It is important that FIFA’s world cup in Qatar gets a human rights legacy
Human rights and labour groups, fans, unions, and football federations are working to ensure that people who suffered human rights abuses during preparations for the World Cup in Qatar are not abandoned after the tournament is over.
The Qatar 2022 FIFA World Cup should be utilised to provide a legacy for human rights in the Middle East, delegates at Play the Game in Odense heard at a session on the conference’s first day.
Speakers outlined that although the tournament had been awarded to the Gulf state on the back of a corrupt voting system, it was important not to abandon people in the region who had suffered human rights abuses and deaths in connection to the tournament after it is over.
“Human Rights Watch, Amnesty International, FairSquare and more than a dozen global unions, fans, human rights and labour groups, are asking FIFA and Qatar to set aside a multi-million dollar legacy fund to compensate workers and their families, and to improve protections with a prominent migrant workers centre,” said Minky Worden of Human Rights Watch (HRW).
Worden pointed out that when it moved the 2022 World Cup to winter, FIFA recognised the dangers of exertion in 50 degrees heat. Yet migrant workers were expected to continue to labour in such heat. “There was no concern about them,” she said.
Calls for FIFA to set up a legacy fund to help workers
HRW and Jesper Møller, Chairman of the Danish Football Union (DBU), are involved with a UEFA Working Group on Human Rights with the Building and Woodworkers International (BWI), Amnesty International, the International Labour Union (ILO) and other football federations.
A meeting was held last week in Qatar, and moves are in place for the ILO and BWI to retain permanent offices in Doha.
“The simplest ask that’s on the table for FIFA and Qatar is to set this up,” Worden told Play The Game after the session.
“There is always a legacy fund, so there’s precedent for it in the FIFA system. There is already an insurance fund, but you have to be in the country to claim. So that doesn’t help any of the families. FIFA has set up a grievance mechanism, but you have to be able to file a grievance online,” Worden said.
“The question is what is possible and what’s available. How about a fund to get money to those families that are facing abject poverty, child labour and child marriage now that the family breadwinner is dead?” said Worden.
Media spin more important than solving the issues
Speakers mentioned that media coverage of human rights abuses continuing today has led the Supreme Committee for Delivery and Legacy, which is responsible for the delivery of the tournament, down a defensive path rather than engaging in solving the problem.
Benjamin Best, a journalist who has done much to expose abuses of workers delivering the tournament, said that internal communications exposed by Abdullah Ibhais had illustrated that the Supreme Committee considered PR spin more important than engaging with the workers to sort out these issues.
And Ibhais’ reward?
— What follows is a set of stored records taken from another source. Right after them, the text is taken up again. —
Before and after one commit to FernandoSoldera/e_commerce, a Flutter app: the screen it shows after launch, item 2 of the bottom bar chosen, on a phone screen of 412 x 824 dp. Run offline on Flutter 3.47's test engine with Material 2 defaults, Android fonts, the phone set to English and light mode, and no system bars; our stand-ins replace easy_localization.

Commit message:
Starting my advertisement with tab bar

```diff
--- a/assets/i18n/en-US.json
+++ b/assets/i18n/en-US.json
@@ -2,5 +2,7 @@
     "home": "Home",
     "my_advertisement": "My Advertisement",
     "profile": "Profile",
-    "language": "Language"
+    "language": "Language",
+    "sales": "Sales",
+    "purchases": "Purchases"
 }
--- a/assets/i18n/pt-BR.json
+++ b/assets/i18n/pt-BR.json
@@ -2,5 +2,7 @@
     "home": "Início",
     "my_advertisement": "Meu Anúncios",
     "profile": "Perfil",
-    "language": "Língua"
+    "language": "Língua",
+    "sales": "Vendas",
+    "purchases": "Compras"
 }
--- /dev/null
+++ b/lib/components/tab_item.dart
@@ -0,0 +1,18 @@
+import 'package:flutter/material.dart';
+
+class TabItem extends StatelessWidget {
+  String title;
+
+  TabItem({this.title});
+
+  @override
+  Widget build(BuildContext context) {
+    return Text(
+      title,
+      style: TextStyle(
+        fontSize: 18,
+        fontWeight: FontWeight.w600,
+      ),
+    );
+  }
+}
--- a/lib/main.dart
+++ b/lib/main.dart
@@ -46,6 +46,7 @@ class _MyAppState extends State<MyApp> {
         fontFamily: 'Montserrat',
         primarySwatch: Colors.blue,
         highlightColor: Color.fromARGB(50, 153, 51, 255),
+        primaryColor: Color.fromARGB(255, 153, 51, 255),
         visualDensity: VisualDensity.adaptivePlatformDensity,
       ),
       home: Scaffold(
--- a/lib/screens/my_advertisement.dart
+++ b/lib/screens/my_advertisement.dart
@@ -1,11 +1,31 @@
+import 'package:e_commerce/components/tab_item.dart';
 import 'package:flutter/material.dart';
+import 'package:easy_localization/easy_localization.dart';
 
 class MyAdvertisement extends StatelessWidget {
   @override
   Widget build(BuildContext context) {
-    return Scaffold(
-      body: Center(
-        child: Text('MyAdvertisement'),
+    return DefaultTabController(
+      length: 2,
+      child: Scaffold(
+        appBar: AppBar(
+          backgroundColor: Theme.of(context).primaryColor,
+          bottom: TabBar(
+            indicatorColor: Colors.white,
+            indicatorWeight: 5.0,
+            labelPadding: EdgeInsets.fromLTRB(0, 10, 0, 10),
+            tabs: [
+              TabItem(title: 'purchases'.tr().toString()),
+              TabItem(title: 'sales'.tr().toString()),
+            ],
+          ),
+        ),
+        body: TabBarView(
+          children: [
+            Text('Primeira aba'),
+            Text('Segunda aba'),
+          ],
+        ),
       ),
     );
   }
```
A five year prison sentence that was later reduced to three years, after a trial in which Amnesty International states he was forced to sign a pre-written confession without access to a lawyer.
Best outlined that this focus on fighting media coverage rather than engaging with the problem was evident during a December visit to Qatar. “Two jeeps followed me around for three days,” he said.
He also produced evidence that Qatar is still trying to shield its 2022 migrant workers from the world’s gaze. A state directive states that all migrant workers should leave Qatar during the World Cup. Best told Play the Game that the directive does not make it clear if they will receive their due wages before being asked to leave.
Human rights and sportswashing
Responding to a question from the floor, author of the Middle East Football Blog James M. Dorsey said that Qatar had been caught out by the focus on human rights.
“They were taken by surprise”, he said. “They thought they would be fed for their success. And, they made the strategic mistake that they thought it would all blow over.”
A hot topic of debate was whether the media spotlight on Qatar was a sign of bias and bigotry, as other countries have also been guilty of ‘sportwashing’. Møller, DBU Chairman, said that a definition was needed as to what constitutes ‘sportwashing’.
“Sportwashing is nothing new,” said Dorsey. “One reason it is more prominent is that diplomacy has changed”, said Dorsey. “Diplomacy is no longer diplomats, pinstripes and foreign ministries. It’s cultural. It’s public. It’s sports.”
James Corbett, journalist and moderator, pointed out a report about worker abuse in the Financial Times, which involved a whistleblower who was afraid to lose her job through speaking out about low wages, hours being cut at short notice, sexism, racism, homophobia and bullying. The company, Noma. The country? Denmark. Should Denmark be stripped of the right to bid to host the UEFA 2025 Women’s European Championships?
“Each country should have the right to host a tournament, so long as they do it under a human rights framework,” said Worden.
She pointed out that one of the last actions of former FIFA President Sepp Blatter was to commission professor John Ruggie and Shift to conduct a human rights assessment.
It was pointed out that FIFA didn’t consider human rights at all when awarding the 2022 World Cup to Qatar. It now has a human rights framework in place and must consider human rights when appointing tournament hosts. That can be considered progress.